There’s an oxygen mask over my face as I come slowly to consciousness. I slap at it, not realizing that it’s something that’s supposed to be helping me. My eyes sting from the effects of the acrid smoke. I see Linc about fifteen feet away, he’s facing me, his eyes are on me, while he talks on his cell. I cough. My lungs burn, my chest feels like it has absorbed the fire. My head feels like someone has set fireworks off inside of it.
“Breathe in,” a voice says in my ear. I narrow my eyes to focus on the person holding the oxygen mask and see it’s Sara who I went to school with 100 years ago.
“We’re going to take you to the hospital,” she says.
“You’re going. Your pupils look a little big to me, which means you probably have a concussion. This is nothing to fool with. We’re taking you. You can argue with the Sheriff if you want to,” Sara says.
Sara and Thomas, a volunteer fireman, help me stand and move to the stretcher. As I settle, I feel strangely calm. I could sleep now.
“We’re going to keep you awake, Annie. I’m sorry about this,” Sara says.
It figures that when I finally have a chance to sleep, I can’t.
“You’re transporting her to County?” It’s Linc’s voice.
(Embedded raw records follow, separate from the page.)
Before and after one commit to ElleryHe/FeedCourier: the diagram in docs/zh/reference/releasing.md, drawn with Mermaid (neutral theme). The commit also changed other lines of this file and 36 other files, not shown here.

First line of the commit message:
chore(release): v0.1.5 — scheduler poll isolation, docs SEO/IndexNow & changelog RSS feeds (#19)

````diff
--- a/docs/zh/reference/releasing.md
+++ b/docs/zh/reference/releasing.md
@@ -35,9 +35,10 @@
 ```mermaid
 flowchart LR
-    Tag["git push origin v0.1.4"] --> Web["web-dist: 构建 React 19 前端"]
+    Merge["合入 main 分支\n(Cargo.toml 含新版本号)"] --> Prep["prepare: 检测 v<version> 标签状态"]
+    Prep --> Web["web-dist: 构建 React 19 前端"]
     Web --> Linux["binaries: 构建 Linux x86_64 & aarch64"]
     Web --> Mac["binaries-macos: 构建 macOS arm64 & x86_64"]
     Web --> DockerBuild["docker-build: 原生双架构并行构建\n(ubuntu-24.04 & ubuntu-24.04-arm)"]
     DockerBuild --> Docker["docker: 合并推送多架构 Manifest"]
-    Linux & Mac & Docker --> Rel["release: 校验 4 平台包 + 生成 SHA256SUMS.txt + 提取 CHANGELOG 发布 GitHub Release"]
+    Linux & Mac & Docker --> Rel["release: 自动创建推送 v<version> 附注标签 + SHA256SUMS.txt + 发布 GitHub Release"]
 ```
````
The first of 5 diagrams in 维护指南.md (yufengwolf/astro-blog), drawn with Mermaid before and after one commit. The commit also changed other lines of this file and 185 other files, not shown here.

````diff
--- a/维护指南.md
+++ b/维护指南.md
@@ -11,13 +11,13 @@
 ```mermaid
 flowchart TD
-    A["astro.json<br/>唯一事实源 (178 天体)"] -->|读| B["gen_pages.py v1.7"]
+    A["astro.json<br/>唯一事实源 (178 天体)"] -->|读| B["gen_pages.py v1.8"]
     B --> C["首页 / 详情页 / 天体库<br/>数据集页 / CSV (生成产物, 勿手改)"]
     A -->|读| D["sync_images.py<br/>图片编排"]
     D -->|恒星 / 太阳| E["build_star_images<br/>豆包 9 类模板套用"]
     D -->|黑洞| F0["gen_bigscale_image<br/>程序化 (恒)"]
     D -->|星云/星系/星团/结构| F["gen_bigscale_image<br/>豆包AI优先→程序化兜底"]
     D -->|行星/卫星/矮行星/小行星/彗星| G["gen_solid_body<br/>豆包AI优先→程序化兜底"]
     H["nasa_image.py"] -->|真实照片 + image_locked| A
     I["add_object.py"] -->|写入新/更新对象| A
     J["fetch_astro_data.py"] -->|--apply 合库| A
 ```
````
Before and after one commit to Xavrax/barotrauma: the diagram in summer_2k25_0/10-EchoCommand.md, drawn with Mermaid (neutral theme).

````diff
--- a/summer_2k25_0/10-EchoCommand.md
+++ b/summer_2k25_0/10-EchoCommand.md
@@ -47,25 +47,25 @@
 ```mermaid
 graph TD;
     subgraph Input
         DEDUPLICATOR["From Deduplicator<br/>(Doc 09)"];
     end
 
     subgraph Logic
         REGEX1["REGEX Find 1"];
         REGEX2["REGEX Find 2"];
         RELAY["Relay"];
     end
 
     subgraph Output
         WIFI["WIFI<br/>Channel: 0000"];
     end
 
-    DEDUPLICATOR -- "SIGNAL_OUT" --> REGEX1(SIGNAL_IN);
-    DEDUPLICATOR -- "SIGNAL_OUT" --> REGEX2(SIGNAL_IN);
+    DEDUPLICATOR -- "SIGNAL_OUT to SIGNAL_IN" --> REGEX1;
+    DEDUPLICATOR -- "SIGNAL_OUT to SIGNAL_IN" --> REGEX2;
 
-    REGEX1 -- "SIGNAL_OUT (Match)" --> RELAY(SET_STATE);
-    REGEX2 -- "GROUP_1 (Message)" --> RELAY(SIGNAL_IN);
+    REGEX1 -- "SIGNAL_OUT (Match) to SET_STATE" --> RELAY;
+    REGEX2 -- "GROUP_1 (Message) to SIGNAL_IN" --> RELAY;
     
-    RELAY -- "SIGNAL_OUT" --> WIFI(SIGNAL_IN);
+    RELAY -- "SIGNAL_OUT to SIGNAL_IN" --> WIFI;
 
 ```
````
He doesn’t touch me or act familiar.
“Linc?” I say and then stop, not knowing what I want to say.
He looks at me. There’s nothing there, just professional Sheriff. I want the man, not the Sheriff, but the Sheriff is the only one here.
When no words move through my lips, Sara pats my hand. “Are you ready?” she asks.
“Yes,” I say. My eyes never leave Linc’s face.
Part of me thinks “temporary.” When he’s not being Sheriff, he’ll be there. The other part, knocked down by the day from hell, thinks anyway the wind blows, nothing really matters to me.